FLORENCE Nightingale would have been proud to know that there are nurses who still go beyond the call of duty.

FLORENCE Nightingale would have been proud to know that there are nurses who still go beyond the call of duty.

Though Nightingale was not a qualified nurse, she created the profession and today millions of women and men follow in her footsteps.

Ntombikayise Mbokane of Secunda cares deeply about the people in her care. She said Nightingale is her role model. .

Mbokane has become a pillar of support for people living with HIV-Aids in her community in Embalenhle. She runs the Isiphephelo Home-Based Care Centre, which provides for and supports orphans and vulnerable children, as well as inpatients who are terminally ill.

Mbokane founded the centre in 2001. She not only ensures that people living with HIV-Aids receive the necessary care and support but goes an extra mile by looking after their families as well.

The hospice cares for more than 100 orphans and 32 families affected by HIV-Aids.

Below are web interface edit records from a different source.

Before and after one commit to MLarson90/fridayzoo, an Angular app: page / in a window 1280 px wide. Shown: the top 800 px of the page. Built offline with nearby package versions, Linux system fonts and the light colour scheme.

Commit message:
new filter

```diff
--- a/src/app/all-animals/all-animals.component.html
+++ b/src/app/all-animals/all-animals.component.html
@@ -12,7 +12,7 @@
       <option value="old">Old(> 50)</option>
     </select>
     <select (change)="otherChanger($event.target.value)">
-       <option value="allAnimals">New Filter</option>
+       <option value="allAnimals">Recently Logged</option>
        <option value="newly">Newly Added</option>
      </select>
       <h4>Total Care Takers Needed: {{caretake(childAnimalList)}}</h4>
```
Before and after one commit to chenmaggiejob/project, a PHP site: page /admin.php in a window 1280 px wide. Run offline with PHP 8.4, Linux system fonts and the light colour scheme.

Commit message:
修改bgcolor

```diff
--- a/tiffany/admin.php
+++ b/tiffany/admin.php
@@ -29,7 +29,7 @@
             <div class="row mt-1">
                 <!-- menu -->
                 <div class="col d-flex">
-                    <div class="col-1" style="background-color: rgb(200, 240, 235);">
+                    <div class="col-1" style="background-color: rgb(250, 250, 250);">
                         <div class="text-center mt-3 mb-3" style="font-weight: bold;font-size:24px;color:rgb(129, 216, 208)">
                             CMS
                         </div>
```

It also runs educational programmes where they provide life skills to vulnerable children and youths. It also has the capacity to care for 13 terminally-ill inpatients.

Mbokane is responsible for identifying orphans, vulnerable children and families in the community who need help. She sees it as a labour of love but admits it is a job she cannot do alone.

She relies on 20 volunteers, all local. They visit child-headed households and homes of the sickly every day to clean and cook for them.

"I'm no superwoman and I will never be," Mbokane said. "But I always aim to do my best. The Isiphephelo centre would not function without the help of my team. Sometimes I feel as if they do more work than I do."

Mbokane is a qualified auxillary nurse. She hopes to go back and study nursing.

"Nursing people is my calling. I am faced with difficult situations every day that might even force one to abandon a project like this.

"In 2008 my team and I had to live with a corpse for two days in the house because the government mortuary was closed for the long weekend.

"Were it not for the Good Samaritan who agreed to take the body to his private mortuary, I do not know what I would have done. This incident was supposed to discourage me but it did not," Mbokane said.

The centre is a nonprofit organisation. It receives a R10000 donation annually from Sasol. It also gets funding from the department of health and social development.

"As an NGO I have to knock on every door for funding. People living with HIV-Aids have to eat healthy food and live in a clean environment. In order to provide all these necessities I have to beg for donor support," she said.

"Convincing funders takes time and even if they are convinced it often takes a long time before you get the money."